  20. Extraordinary mullet growth through direct injection of foreign DNA ...

    African Journals Online (AJOL)

    The present study aims to produce a genetically modified grey mullet, Mugil cephalus, with accelerated growth through direct injection of foreign DNA isolated from the liver of shark (Squalus acanthias L.) or African catfish (Clarias gariepinus) into muscles of fingerlings fish at the dose of 40 μg/fish. The results show a ...

  1. Foreign direct investment and economic growth in Nigeria: a ...

    African Journals Online (AJOL)

    The paper examines the causal relationship between foreign direct investment ( FDI) and economic growth, measured by the gross domestic product (GDP). Augumented Dickey-Fuller (ADF) test was used for the unit root test, Johansen Cointegration test was conducted to establish short and long run relationship between ...

  2. Do Transport Infrastructures Promote the Foreign Direct Investments Attractiveness? Empirical Investigation from Four North African Countries

    Directory of Open Access Journals (Sweden)

    Samir Saidi

    2018-03-01

    Full Text Available The relationship among foreign direct investments and economic growth is a very controversial issue that has given rise to an abundant literature. Numerous research studies examine the bidirectional causal relationship and investigate the major determinants of these investments. In the same order of ideas, this article gives an empirical study from four North African countries to evaluate the role of transport infrastructures to improve the territorial attractiveness for the foreign direct investment. The present paper starts by a theoretical study explaining the role of transport as a major determinant of FDI. In a second section, we represent the empirical study. By using an econometric model with panel data, we found that traditional determinants of FDI have the most significant influence on the international investors’ decision. However, the same findings verify a positive impact of transport and consider it as a new important factor with strategic issues that cannot be avoided. The empirical validation from the four countries leads to verify that it is necessary to adopt development strategies that take into account the transport infrastructures and logistics function

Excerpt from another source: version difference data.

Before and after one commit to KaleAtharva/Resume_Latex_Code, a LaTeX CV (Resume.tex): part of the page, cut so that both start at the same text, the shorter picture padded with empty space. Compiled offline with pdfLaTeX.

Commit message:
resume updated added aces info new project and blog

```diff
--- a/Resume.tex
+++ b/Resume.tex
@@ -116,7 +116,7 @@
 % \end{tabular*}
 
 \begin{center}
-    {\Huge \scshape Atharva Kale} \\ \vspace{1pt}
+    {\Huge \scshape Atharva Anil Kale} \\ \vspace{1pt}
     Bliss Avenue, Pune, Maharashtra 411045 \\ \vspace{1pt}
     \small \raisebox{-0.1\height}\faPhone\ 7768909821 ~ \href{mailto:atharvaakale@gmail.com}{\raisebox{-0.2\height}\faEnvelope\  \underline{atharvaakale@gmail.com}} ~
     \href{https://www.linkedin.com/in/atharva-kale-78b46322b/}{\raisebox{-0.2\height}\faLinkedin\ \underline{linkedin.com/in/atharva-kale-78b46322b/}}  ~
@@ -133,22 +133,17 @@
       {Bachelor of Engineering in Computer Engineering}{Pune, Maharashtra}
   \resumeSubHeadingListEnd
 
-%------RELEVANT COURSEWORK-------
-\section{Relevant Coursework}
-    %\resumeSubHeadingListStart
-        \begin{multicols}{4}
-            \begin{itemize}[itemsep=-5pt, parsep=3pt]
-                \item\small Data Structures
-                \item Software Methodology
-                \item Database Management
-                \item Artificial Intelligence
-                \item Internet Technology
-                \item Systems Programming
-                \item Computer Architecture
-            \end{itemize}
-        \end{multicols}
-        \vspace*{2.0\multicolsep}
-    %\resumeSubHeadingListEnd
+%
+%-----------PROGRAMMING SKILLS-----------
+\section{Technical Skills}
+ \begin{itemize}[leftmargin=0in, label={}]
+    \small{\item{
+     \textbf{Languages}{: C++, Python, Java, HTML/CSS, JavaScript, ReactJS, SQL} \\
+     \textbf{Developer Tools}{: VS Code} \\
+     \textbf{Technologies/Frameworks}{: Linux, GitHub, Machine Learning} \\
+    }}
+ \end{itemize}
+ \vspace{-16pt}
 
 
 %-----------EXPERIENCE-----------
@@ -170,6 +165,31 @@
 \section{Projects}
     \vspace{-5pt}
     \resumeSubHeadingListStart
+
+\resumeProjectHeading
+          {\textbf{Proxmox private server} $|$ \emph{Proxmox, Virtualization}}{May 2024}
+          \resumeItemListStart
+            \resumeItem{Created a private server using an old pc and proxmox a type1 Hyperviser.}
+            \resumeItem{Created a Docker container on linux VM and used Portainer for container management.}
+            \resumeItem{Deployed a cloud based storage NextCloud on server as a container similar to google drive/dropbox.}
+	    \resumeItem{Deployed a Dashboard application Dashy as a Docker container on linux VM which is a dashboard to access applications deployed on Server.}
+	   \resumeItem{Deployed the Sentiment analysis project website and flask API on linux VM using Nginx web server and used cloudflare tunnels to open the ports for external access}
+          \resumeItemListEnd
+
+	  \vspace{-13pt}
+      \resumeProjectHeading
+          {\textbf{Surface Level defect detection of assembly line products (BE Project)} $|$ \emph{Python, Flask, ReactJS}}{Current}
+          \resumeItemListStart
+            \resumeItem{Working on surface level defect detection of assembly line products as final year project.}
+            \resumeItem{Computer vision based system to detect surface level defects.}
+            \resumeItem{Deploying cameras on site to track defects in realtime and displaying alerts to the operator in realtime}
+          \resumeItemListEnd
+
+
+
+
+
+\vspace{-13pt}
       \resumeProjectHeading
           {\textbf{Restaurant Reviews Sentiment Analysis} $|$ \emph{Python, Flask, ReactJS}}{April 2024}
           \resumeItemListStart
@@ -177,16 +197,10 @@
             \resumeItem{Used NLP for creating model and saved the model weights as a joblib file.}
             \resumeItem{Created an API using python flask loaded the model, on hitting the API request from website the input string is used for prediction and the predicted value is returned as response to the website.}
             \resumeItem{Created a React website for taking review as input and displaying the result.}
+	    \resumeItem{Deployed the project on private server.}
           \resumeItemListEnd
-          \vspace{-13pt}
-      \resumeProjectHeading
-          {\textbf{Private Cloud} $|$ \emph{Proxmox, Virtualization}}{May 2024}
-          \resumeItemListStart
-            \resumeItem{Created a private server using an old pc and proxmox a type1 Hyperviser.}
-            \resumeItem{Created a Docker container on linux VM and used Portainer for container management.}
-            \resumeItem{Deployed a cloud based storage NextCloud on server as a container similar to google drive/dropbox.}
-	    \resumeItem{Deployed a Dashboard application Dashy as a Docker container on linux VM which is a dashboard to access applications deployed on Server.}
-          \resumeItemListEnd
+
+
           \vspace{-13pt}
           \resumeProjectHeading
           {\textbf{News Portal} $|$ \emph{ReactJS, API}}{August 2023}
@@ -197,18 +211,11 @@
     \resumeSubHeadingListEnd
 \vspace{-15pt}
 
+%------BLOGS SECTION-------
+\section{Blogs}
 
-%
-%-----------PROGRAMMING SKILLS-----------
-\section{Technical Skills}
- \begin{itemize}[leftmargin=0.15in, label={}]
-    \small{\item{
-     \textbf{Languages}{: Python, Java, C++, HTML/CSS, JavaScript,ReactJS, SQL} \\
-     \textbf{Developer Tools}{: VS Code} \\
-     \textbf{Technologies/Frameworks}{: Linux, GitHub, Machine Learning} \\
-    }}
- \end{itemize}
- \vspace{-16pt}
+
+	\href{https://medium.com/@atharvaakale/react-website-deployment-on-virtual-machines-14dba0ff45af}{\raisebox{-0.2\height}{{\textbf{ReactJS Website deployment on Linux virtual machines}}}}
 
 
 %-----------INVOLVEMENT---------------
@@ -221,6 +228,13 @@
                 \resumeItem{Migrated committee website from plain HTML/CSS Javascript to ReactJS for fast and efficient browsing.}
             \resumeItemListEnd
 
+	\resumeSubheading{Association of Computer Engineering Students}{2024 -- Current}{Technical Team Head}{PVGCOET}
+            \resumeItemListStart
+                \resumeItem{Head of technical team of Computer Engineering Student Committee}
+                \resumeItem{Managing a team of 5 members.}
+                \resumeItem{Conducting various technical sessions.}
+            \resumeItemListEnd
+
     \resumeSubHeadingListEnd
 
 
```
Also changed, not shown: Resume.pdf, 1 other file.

  3. Foreign direct investment, financial development and economic growth

    NARCIS (Netherlands)

    Hermes, Niels; Lensink, Robert

    2000-01-01

    FDI may help to raise economic growth in recipient countries. Yet, the contribution FDI can make may strongly depend on the circumstances in the recipient countries. This paper argues that the development of the financial system of the recipient country is an important precondition for FDI to have a

  4. Do Elites Benefit from Democracy and Foreign Aid in Developing Countries?

    DEFF Research Database (Denmark)

    Bjørnskov, Christian

    2010-01-01

    from the World Income Inequality Database for 88 developing countries, a set of results indicate that foreign aid and democracy in conjunction are associated with a higher share of income held by the upper quintile. It thus appears that foreign aid, contrary to popular beliefs, leads to a more skewed...

  5. Foreign languages in advertising as implicit Country-of-Origin cues. Mechanism, associations, and effectiveness

    NARCIS (Netherlands)

    Hornikx, J.M.A.; Meurs, W.F.J. van

    2017-01-01

    Brands can position themselves as belonging to a foreign culture by using foreign languages (FLs) in advertising. FLs in ads have been suggested to be implicit country-of-origin (COO) cues. This paper examines the expectations that FLs operate through the COO effect (Study 1), and that they evoke

  6. EFFICIENCY OF FOREIGN EXCHANGE MARKETS: A DEVELOPING COUNTRY PERSPECTIVE

    Directory of Open Access Journals (Sweden)

    Guneratne B Wickremasinghe

    2005-01-01

    Full Text Available This study tests weak and semi-strong form efficiency of the foreign exchange market in Sri Lanka during the recent float using six bilateral exchange rates. Weak-form efficiency is examined using unit root tests while semi-strong form efficiency is tested using co-integration, Granger causality tests and variance decomposition analysis. Results indicate that the Sri Lankan foreign exchange market is consistent with the weak-form of the efficient market hypothesis (EMH. However, the results provide evidence against the semi-strong version of the EMH. These results have important implications for government policy makers and participants in the foreign exchange market of Sri Lanka.

  7. Stock Market Development and Economic Growth: Evidences from Asia-4 Countries

    OpenAIRE

    Azam, Muhammad; Haseeb, Muhammad; Samsi, Aznita binti; Raji, Jimoh Olajide

    2016-01-01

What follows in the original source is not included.